• **Problem statement**: Filter the listing below, keeping only the lines with the word "export".

• **Material shown**:
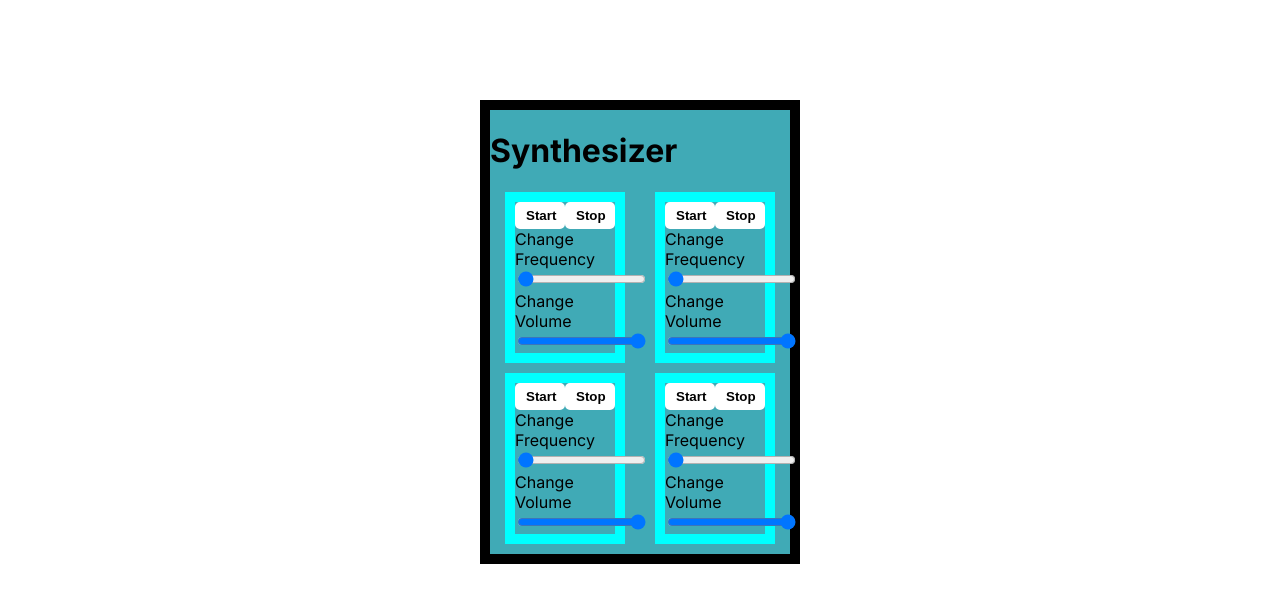
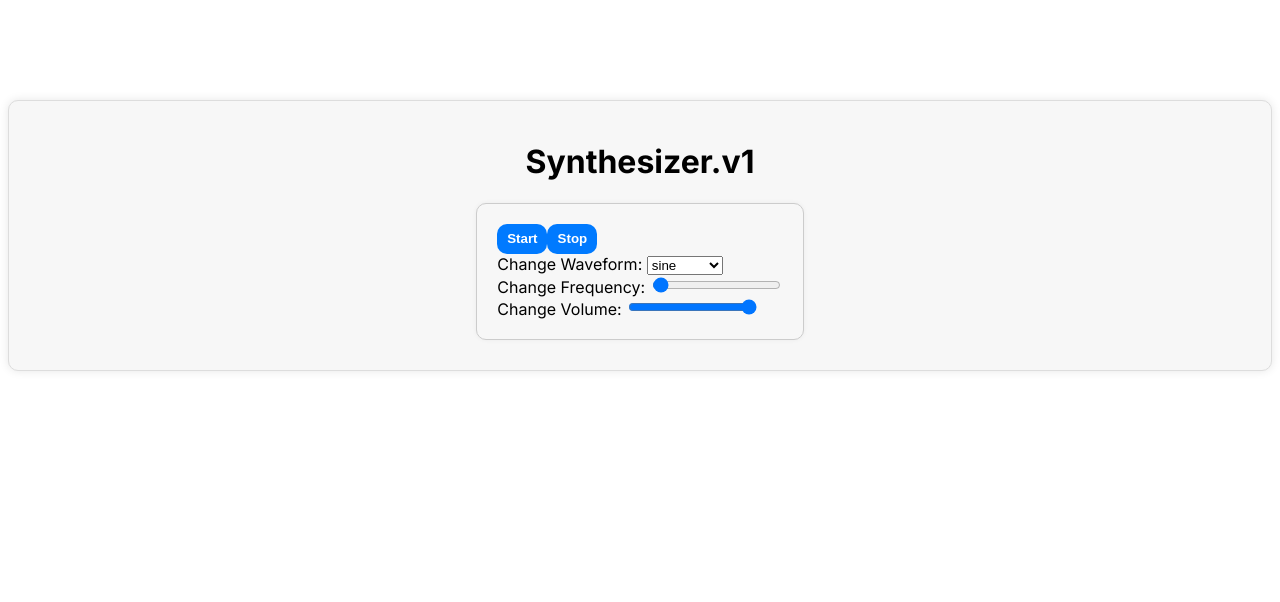
Before and after one commit to colinamicon/nextjs-synth, a Next.js app: page / in a window 1280 px wide. Shown: the top 602 px of the page. Built offline with nearby package versions, Linux system fonts and the light colour scheme.

Commit message:
refactor synth, add styling

```diff
--- a/src/app/components/Osc1.tsx
+++ /dev/null
@@ -1,36 +0,0 @@
-import React from 'react';
-
-interface Osc1Props {
-    changeFrequency: (e: React.ChangeEvent<HTMLInputElement>) => void;
-    changeGainAmp: (value: number) => void;
-}
-
-const Osc1: React.FC<Osc1Props> = ({ changeFrequency, changeGainAmp }) => {
-    const handleGainChange = (event: React.ChangeEvent<HTMLInputElement>) => {
-        const newGainValue = parseFloat(event.target.value);
-        changeGainAmp(newGainValue);
-    };
-
-    return (
-        <div>
-            <label>Change Frequency</label>
-            <input
-                onChange={changeFrequency}
-                type='range'
-                id='frequency'
-                max="5000"
-            />
-            <br />
-            <label>Change Volume</label>
-            <input
-                type="range"
-                min="0"
-                max="1"
-                step="0.01"
-                onChange={handleGainChange}
-            />
-        </div>
-    );
-};
-
-export default Osc1;
--- /dev/null
+++ b/src/app/components/Osc2.tsx
@@ -0,0 +1,4 @@
+export const Osc2 = () => {
+    // return <Oscillator props={} />
+    return <div>Oscillator 2</div>
+}
--- /dev/null
+++ b/src/app/components/osc1/Osc1.tsx
@@ -0,0 +1,53 @@
+import React from 'react';
+
+interface Osc1Props {
+    changeWaveType: (e: string) => void
+    changeGainAmp: (value: number) => void;
+    changeFrequency: (e: number) => void;
+}
+
+const Osc1: React.FC<Osc1Props> = ({ changeFrequency, changeGainAmp, changeWaveType }) => {
+    const handleWaveChange = (event: React.ChangeEvent<HTMLSelectElement>) => {
+        const newWaveType = event.target.value
+        changeWaveType(newWaveType)
+    }
+    const handleGainChange = (event: React.ChangeEvent<HTMLInputElement>) => {
+        const newGainValue = parseFloat(event.target.value);
+        changeGainAmp(newGainValue);
+    };
+    const handleFreqChange = (e: React.ChangeEvent<HTMLInputElement>) => {
+        const newFreqValue = parseFloat(e.target.value)
+        changeFrequency(newFreqValue)
+    }
+
+    return (
+        <div>
+            <label>Change Waveform: </label>
+            <select onChange={handleWaveChange}>
+                <option value={'sine'}>sine</option>
+                <option value={'square'}>square</option>
+                <option value={'triangle'}>triangle</option>
+                <option value={'sawtooth'}>sawtooth</option>
+            </select>
+            <br />
+            <label>Change Frequency: </label>
+            <input
+                onChange={handleFreqChange}
+                type='range'
+                id='frequency'
+                max="5000"
+            />
+            <br />
+            <label>Change Volume: </label>
+            <input
+                type="range"
+                min="0"
+                max="1"
+                step="0.01"
+                onChange={handleGainChange}
+            />
+        </div>
+    );
+};
+
+export default Osc1;
--- a/src/app/globals.css
+++ b/src/app/globals.css
@@ -1,24 +1,41 @@
   .synth-shell {
-    border: 10px solid black;
-    background-color: #40aab6;
+    border: 1px solid #ddd;
+    border-radius: 10px;
+      background-color: #f7f7f7;
+      box-shadow: 0 0 10px rgba(0, 0, 0, 0.1);
+      /* Subtle shadow */
     display: flex;
-    flex-wrap: wrap;
-    width: 300px;
+    flex-direction: column;
+    width: auto;
     margin: auto;
+    align-items: center;
     margin-top: 100px;
+    padding: 20px;
 
     .synth {
       margin: auto;
       margin-bottom: 10px;
-      border: 10px solid cyan;
-      width: 100px;
+      padding: 20px;
+      border: 1px solid #ccc;
+        border-radius: 10px;
+        width: auto;
+        background-color: #f7f7f7;
+        box-shadow: 0 0 5px rgba(0, 0, 0, 0.05);
+        /* Subtle shadow */
     }
 
     button {
-      border: 5px solid white;
-      border-radius: 5px;
-      background-color: white;
+      border: none;
+      border-radius: 10px;
+        background-color: #007aff;
       font-weight: bold;
       width: 50px;
+      height: 30px;
+      color: #fff;
+        cursor: pointer;
+      }
+
+      .synth-shell button:hover {
+        background-color: #0069d9;
     }
   }
--- a/src/app/layout.tsx
+++ b/src/app/layout.tsx
@@ -5,7 +5,7 @@ import "./globals.css";
 const inter = Inter({ subsets: ["latin"] });
 
 export const metadata: Metadata = {
-  title: "Create Next App",
+  title: "Synthesizer using NextJs and TypeScript",
   description: "Generated by create next app",
 };
 
--- /dev/null
+++ b/src/app/modules/shared/interfaces/audio-interface.ts
@@ -0,0 +1,3 @@
+export interface AudioOptions {
+    audioContext: AudioContext
+}
--- a/src/app/page.tsx
+++ b/src/app/page.tsx
@@ -1,7 +1,7 @@
 'use client'
 
 import React, { useEffect, useState } from 'react';
-import Osc1 from './components/Osc1';
+import Osc1 from './components/osc1/Osc1';
 
 const HomePage: React.FC = () => {
   const [oscillator, setOscillator] = useState<OscillatorNode | null>(null);
@@ -48,16 +48,21 @@ const HomePage: React.FC = () => {
     }
   };
 
-  const changeOscFreq = (e: React.ChangeEvent<HTMLInputElement>) => {
-    const { value } = e.target;
+  const changeOscFreq = (newFreq: number) => {
     if (oscillator) {
-      oscillator.frequency.value = parseFloat(value);
+      oscillator.frequency.value = newFreq;
     }
   };
 
   const handleGainChange = (value: number) => {
     setGainValue(value);
   };
+
+  const changeWaveType = (newWaveType: string) => {
+    if (oscillator) {
+      oscillator.type = newWaveType as OscillatorType
+    }
+  }
 
   // setState dispatch
   // graphQL -> toneJS -> redis?
@@ -70,37 +75,30 @@ const HomePage: React.FC = () => {
      * -- contains <Key>
      */
     <div className="synth-shell">
-      <h1>Synthesizer</h1>
+      <h1>Synthesizer.v1</h1>
       <div className="synth">
         <section className="buttons">
           <button onClick={handleStart}>Start</button>
           <button onClick={handleStop}>Stop</button>
-          <Osc1 changeFrequency={changeOscFreq} changeGainAmp={handleGainChange} />
-        </section>
-      </div>
-      <div className="synth">
-        <section className="buttons">
-          <button onClick={handleStart}>Start</button>
-          <button onClick={handleStop}>Stop</button>
-          <Osc1 changeFrequency={changeOscFreq} changeGainAmp={handleGainChange} />
-        </section>
-      </div>
-      <div className="synth">
-        <section className="buttons">
-          <button onClick={handleStart}>Start</button>
-          <button onClick={handleStop}>Stop</button>
-          <Osc1 changeFrequency={changeOscFreq} changeGainAmp={handleGainChange} />
-        </section>
-      </div>
-      <div className="synth">
-        <section className="buttons">
-          <button onClick={handleStart}>Start</button>
-          <button onClick={handleStop}>Stop</button>
-          <Osc1 changeFrequency={changeOscFreq} changeGainAmp={handleGainChange} />
+          <Osc1 changeFrequency={changeOscFreq} changeGainAmp={handleGainChange} changeWaveType={changeWaveType} />
         </section>
       </div>
     </div>
   );
 };
 
+// TODO: cma
+/**
+ * Build a reusable, modular synth
+ * Goal is to create polyphonic synth with Filters
+ *
+ * Follow react atomic design
+ *
+ * Implement:
+ * - backend component
+ * - login?
+ * - save user settings
+ * - keyboard for the synth
+ */
+
 export default HomePage;
```
Also changed, not shown: package.json (+6 -4 lines), src/app/components/Filter1.tsx (added), src/app/components/Filter2.tsx (added), 2 other files (tests, documents, lock files or other folders).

• **Result below**:
-export default Osc1;
+export const Osc2 = () => {
+export default Osc1;
 export const metadata: Metadata = {
+export interface AudioOptions {
 export default HomePage;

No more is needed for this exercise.